* TRY IT
Could you repeat all of the entries below word for word, apart from the pictures?

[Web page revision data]
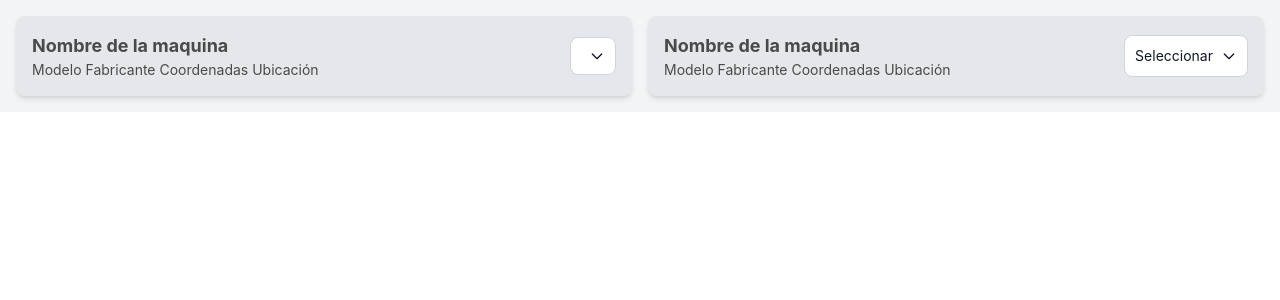
After one commit to amoncabudo/totmaquina, a PHP site: template App/Views/machineinv.php in a window 1280 px wide. The commit adds this page. Shown: the top 300 px of the page. Run offline with PHP 8.4, Linux system fonts and the light colour scheme; the template is opened without the code that fills it, so the values that code supplies are empty; style sheets or scripts are compiled from the project's sources; some libraries are stand-ins or nearby versions.

Commit message:
Implementació desplegables machineinv

```diff
--- /dev/null
+++ b/App/Controllers/ctrlmachineinv.php
@@ -0,0 +1,5 @@
+<?php
+function ctrlMachineInv($request, $response, $container){
+    $response->setTemplate('machineinv.php');
+    return $response;
+}
--- /dev/null
+++ b/App/Views/machineinv.php
@@ -0,0 +1,132 @@
+<!DOCTYPE html>
+<html lang="es">
+<head>
+    <meta charset="UTF-8">
+    <meta name="viewport" content="width=device-width, initial-scale=1.0">
+    <title>Machine Inventory</title>
+    <link rel="stylesheet" href="https://cdn.jsdelivr.net/npm/tailwindcss@2.2.19/dist/tailwind.min.css">
+    <script src="https://cdn.tailwindcss.com"></script>
+    <script src="https://cdn.jsdelivr.net/npm/alpinejs@3.13.1/dist/cdn.min.js"></script>
+    <link rel="stylesheet" href="https://cdn.jsdelivr.net/npm/bulma@0.9.4/css/bulma.min.css">
+    <link rel="stylesheet" href="css/main.css">
+</head>
+<body class="bg-gray-100">
+
+<div class="grid grid-cols-1 md:grid-cols-2 gap-4 p-4">
+  <div class="bg-gray-200 p-4 rounded-lg shadow-md">
+    <div class="flex justify-between items-center">
+      <div>
+        <h2 class="text-lg font-bold">Nombre de la maquina</h2>
+        <p class="text-sm">Modelo Fabricante Coordenadas Ubicación</p>
+      </div>
+      <div class="relative">
+        <button id="dropdownButton1" class="bg-white border border-gray-300 text-gray-900 text-sm rounded-lg focus:ring-blue-500 focus:border-blue-500 p-2.5 flex items-center">
+
+          <svg class="w-4 h-4 ml-2" fill="none" stroke="currentColor" viewBox="0 0 24 24" xmlns="http://www.w3.org/2000/svg">
+            <path stroke-linecap="round" stroke-linejoin="round" stroke-width="2" d="M19 9l-7 7-7-7"></path>
+          </svg>
+        </button>
+        <div id="dropdownContent1" class="absolute right-0 mt-2 w-48 bg-white border border-gray-300 rounded-lg shadow-lg hidden">
+
+        </div>
+      </div>
+    </div>
+    <div id="rectangle1" class="bg-gray-300 p-4 mt-4 rounded-lg shadow-md hidden">
+      <div class="flex justify-between">
+        <div>
+          <p class="font-bold">Nombre de la maquina</p>
+          <p>Modelo</p>
+          <p>Fecha de instalación</p>
+          <p>Ubicación</p>
+          <p>Número de serie</p>
+          <p>Asignar a técnico</p>
+        </div>
+        <div>
+          <p class="font-bold">Fabricante</p>
+          <p>Coordenadas</p>
+        </div>
+        <div class="flex items-center">
+          <img src="path/to/image" alt="Machine Image" class="w-16 h-16">
+          <button class="ml-2 text-sm">generar qr</button>
+        </div>
+      </div>
+    </div>
+  </div>
+
+  <div class="bg-gray-200 p-4 rounded-lg shadow-md">
+    <div class="flex justify-between items-center">
+      <div>
+        <h2 class="text-lg font-bold">Nombre de la maquina</h2>
+        <p class="text-sm">Modelo Fabricante Coordenadas Ubicación</p>
+      </div>
+      <div class="relative">
+        <button id="dropdownButton2" class="bg-white border border-gray-300 text-gray-900 text-sm rounded-lg focus:ring-blue-500 focus:border-blue-500 p-2.5 flex items-center">
+          Seleccionar
+          <svg class="w-4 h-4 ml-2" fill="none" stroke="currentColor" viewBox="0 0 24 24" xmlns="http://www.w3.org/2000/svg">
+            <path stroke-linecap="round" stroke-linejoin="round" stroke-width="2" d="M19 9l-7 7-7-7"></path>
+          </svg>
+        </button>
+        <div id="dropdownContent2" class="absolute right-0 mt-2 w-48 bg-white border border-gray-300 rounded-lg shadow-lg hidden">
+          <ul class="p-2.5">
+            <li>Nombre de la maquina</li>
+            <li>Modelo</li>
+            <li>Fabricante</li>
+            <li>Coordenadas</li>
+            <li>Ubicación</li>
+          </ul>
+        </div>
+      </div>
+    </div>
+    <div id="rectangle2" class="bg-gray-300 p-4 mt-4 rounded-lg shadow-md hidden">
+      <div class="flex justify-between">
+        <div>
+          <p class="font-bold">Nombre de la maquina</p>
+          <p>Modelo</p>
+          <p>Fecha de instalación</p>
+          <p>Ubicación</p>
+          <p>Número de serie</p>
+          <p>Asignar a técnico</p>
+        </div>
+        <div>
+          <p class="font-bold">Fabricante</p>
+          <p>Coordenadas</p>
+        </div>
+        <div class="flex items-center">
+          <img src="path/to/image" alt="Machine Image" class="w-16 h-16">
+          <button class="ml-2 text-sm">generar qr</button>
+        </div>
+      </div>
+    </div>
+  </div>
+</div>
+
+<script>
+  function toggleDropdown(buttonId) {
+    // Hide all dropdowns and rectangles
+    document.querySelectorAll('.dropdown-content').forEach(dropdown => {
+      dropdown.classList.add('hidden');
+    });
+    document.querySelectorAll('.rectangle').forEach(rectangle => {
+      rectangle.classList.add('hidden');
+    });
+
+    // Get the current dropdown and rectangle
+    const currentDropdown = document.getElementById('dropdownContent' + buttonId);
+    const currentRectangle = document.getElementById('rectangle' + buttonId);
+
+    // Toggle the current dropdown and rectangle
+    currentDropdown.classList.toggle('hidden');
+    currentRectangle.classList.toggle('hidden');
+  }
+
+  document.getElementById('dropdownButton1').addEventListener('click', function() {
+    toggleDropdown('1');
+  });
+
+  document.getElementById('dropdownButton2').addEventListener('click', function() {
+    toggleDropdown('2');
+  });
+</script>
+
+</body>
+</html>
--- /dev/null
+++ b/App/js/main.js
@@ -0,0 +1,4 @@
+document.querySelector('button').addEventListener('click', function() {
+  const dropdown = this.nextElementSibling;
+  dropdown.classList.toggle('hidden');
+});
--- a/public/index.php
+++ b/public/index.php
@@ -25,6 +25,7 @@ include "../App/Controllers/validarLogin.php";
 include "../App/Controllers/tancarSessio.php";
 include "../App/Middleware/auth.php";
 include "../App/Middleware/test.php";
+include "../App/Controllers/ctrlmachineinv.php";
 
 /* Creem els diferents models */
 $contenidor = new \App\Container(__DIR__ . "/../App/config.php");
@@ -37,7 +38,7 @@ $app->route("login", "ctrlLogin");
 $app->route("validar-login", "ctrlValidarLogin");
 $app->route("privat", [\App\Controllers\Privat::class, "privat"], ["auth"]);
 $app->route("tancar-sessio", "ctrlTancarSessio", ["auth"]);
-
+$app->route("machineinv", "ctrlMachineInv");
 $app->route("ajax", function ($request, $response) {
     $response->set("result", "ok");
     return $response;
```
Also changed, not shown: tailwind.config.cjs (line endings or trailing spaces).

* TASK ANSWER
After one commit to amoncabudo/totmaquina, a PHP site: template App/Views/machineinv.php in a window 1280 px wide. The commit adds this page. Shown: the top 300 px of the page. Run offline with PHP 8.4, Linux system fonts and the light colour scheme; the template is opened without the code that fills it, so the values that code supplies are empty; style sheets or scripts are compiled from the project's sources; some libraries are stand-ins or nearby versions.

Commit message:
Implementació desplegables machineinv

```diff
--- /dev/null
+++ b/App/Controllers/ctrlmachineinv.php
@@ -0,0 +1,5 @@
+<?php
+function ctrlMachineInv($request, $response, $container){
+    $response->setTemplate('machineinv.php');
+    return $response;
+}
--- /dev/null
+++ b/App/Views/machineinv.php
@@ -0,0 +1,132 @@
+<!DOCTYPE html>
+<html lang="es">
+<head>
+    <meta charset="UTF-8">
+    <meta name="viewport" content="width=device-width, initial-scale=1.0">
+    <title>Machine Inventory</title>
+    <link rel="stylesheet" href="https://cdn.jsdelivr.net/npm/tailwindcss@2.2.19/dist/tailwind.min.css">
+    <script src="https://cdn.tailwindcss.com"></script>
+    <script src="https://cdn.jsdelivr.net/npm/alpinejs@3.13.1/dist/cdn.min.js"></script>
+    <link rel="stylesheet" href="https://cdn.jsdelivr.net/npm/bulma@0.9.4/css/bulma.min.css">
+    <link rel="stylesheet" href="css/main.css">
+</head>
+<body class="bg-gray-100">
+
+<div class="grid grid-cols-1 md:grid-cols-2 gap-4 p-4">
+  <div class="bg-gray-200 p-4 rounded-lg shadow-md">
+    <div class="flex justify-between items-center">
+      <div>
+        <h2 class="text-lg font-bold">Nombre de la maquina</h2>
+        <p class="text-sm">Modelo Fabricante Coordenadas Ubicación</p>
+      </div>
+      <div class="relative">
+        <button id="dropdownButton1" class="bg-white border border-gray-300 text-gray-900 text-sm rounded-lg focus:ring-blue-500 focus:border-blue-500 p-2.5 flex items-center">
+
+          <svg class="w-4 h-4 ml-2" fill="none" stroke="currentColor" viewBox="0 0 24 24" xmlns="http://www.w3.org/2000/svg">
+            <path stroke-linecap="round" stroke-linejoin="round" stroke-width="2" d="M19 9l-7 7-7-7"></path>
+          </svg>
+        </button>
+        <div id="dropdownContent1" class="absolute right-0 mt-2 w-48 bg-white border border-gray-300 rounded-lg shadow-lg hidden">
+
+        </div>
+      </div>
+    </div>
+    <div id="rectangle1" class="bg-gray-300 p-4 mt-4 rounded-lg shadow-md hidden">
+      <div class="flex justify-between">
+        <div>
+          <p class="font-bold">Nombre de la maquina</p>
+          <p>Modelo</p>
+          <p>Fecha de instalación</p>
+          <p>Ubicación</p>
+          <p>Número de serie</p>
+          <p>Asignar a técnico</p>
+        </div>
+        <div>
+          <p class="font-bold">Fabricante</p>
+          <p>Coordenadas</p>
+        </div>
+        <div class="flex items-center">
+          <img src="path/to/image" alt="Machine Image" class="w-16 h-16">
+          <button class="ml-2 text-sm">generar qr</button>
+        </div>
+      </div>
+    </div>
+  </div>
+
+  <div class="bg-gray-200 p-4 rounded-lg shadow-md">
+    <div class="flex justify-between items-center">
+      <div>
+        <h2 class="text-lg font-bold">Nombre de la maquina</h2>
+        <p class="text-sm">Modelo Fabricante Coordenadas Ubicación</p>
+      </div>
+      <div class="relative">
+        <button id="dropdownButton2" class="bg-white border border-gray-300 text-gray-900 text-sm rounded-lg focus:ring-blue-500 focus:border-blue-500 p-2.5 flex items-center">
+          Seleccionar
+          <svg class="w-4 h-4 ml-2" fill="none" stroke="currentColor" viewBox="0 0 24 24" xmlns="http://www.w3.org/2000/svg">
+            <path stroke-linecap="round" stroke-linejoin="round" stroke-width="2" d="M19 9l-7 7-7-7"></path>
+          </svg>
+        </button>
+        <div id="dropdownContent2" class="absolute right-0 mt-2 w-48 bg-white border border-gray-300 rounded-lg shadow-lg hidden">
+          <ul class="p-2.5">
+            <li>Nombre de la maquina</li>
+            <li>Modelo</li>
+            <li>Fabricante</li>
+            <li>Coordenadas</li>
+            <li>Ubicación</li>
+          </ul>
+        </div>
+      </div>
+    </div>
+    <div id="rectangle2" class="bg-gray-300 p-4 mt-4 rounded-lg shadow-md hidden">
+      <div class="flex justify-between">
+        <div>
+          <p class="font-bold">Nombre de la maquina</p>
+          <p>Modelo</p>
+          <p>Fecha de instalación</p>
+          <p>Ubicación</p>
+          <p>Número de serie</p>
+          <p>Asignar a técnico</p>
+        </div>
+        <div>
+          <p class="font-bold">Fabricante</p>
+          <p>Coordenadas</p>
+        </div>
+        <div class="flex items-center">
+          <img src="path/to/image" alt="Machine Image" class="w-16 h-16">
+          <button class="ml-2 text-sm">generar qr</button>
+        </div>
+      </div>
+    </div>
+  </div>
+</div>
+
+<script>
+  function toggleDropdown(buttonId) {
+    // Hide all dropdowns and rectangles
+    document.querySelectorAll('.dropdown-content').forEach(dropdown => {
+      dropdown.classList.add('hidden');
+    });
+    document.querySelectorAll('.rectangle').forEach(rectangle => {
+      rectangle.classList.add('hidden');
+    });
+
+    // Get the current dropdown and rectangle
+    const currentDropdown = document.getElementById('dropdownContent' + buttonId);
+    const currentRectangle = document.getElementById('rectangle' + buttonId);
+
+    // Toggle the current dropdown and rectangle
+    currentDropdown.classList.toggle('hidden');
+    currentRectangle.classList.toggle('hidden');
+  }
+
+  document.getElementById('dropdownButton1').addEventListener('click', function() {
+    toggleDropdown('1');
+  });
+
+  document.getElementById('dropdownButton2').addEventListener('click', function() {
+    toggleDropdown('2');
+  });
+</script>
+
+</body>
+</html>
--- /dev/null
+++ b/App/js/main.js
@@ -0,0 +1,4 @@
+document.querySelector('button').addEventListener('click', function() {
+  const dropdown = this.nextElementSibling;
+  dropdown.classList.toggle('hidden');
+});
--- a/public/index.php
+++ b/public/index.php
@@ -25,6 +25,7 @@ include "../App/Controllers/validarLogin.php";
 include "../App/Controllers/tancarSessio.php";
 include "../App/Middleware/auth.php";
 include "../App/Middleware/test.php";
+include "../App/Controllers/ctrlmachineinv.php";
 
 /* Creem els diferents models */
 $contenidor = new \App\Container(__DIR__ . "/../App/config.php");
@@ -37,7 +38,7 @@ $app->route("login", "ctrlLogin");
 $app->route("validar-login", "ctrlValidarLogin");
 $app->route("privat", [\App\Controllers\Privat::class, "privat"], ["auth"]);
 $app->route("tancar-sessio", "ctrlTancarSessio", ["auth"]);
-
+$app->route("machineinv", "ctrlMachineInv");
 $app->route("ajax", function ($request, $response) {
     $response->set("result", "ok");
     return $response;
```
Also changed, not shown: tailwind.config.cjs (line endings or trailing spaces).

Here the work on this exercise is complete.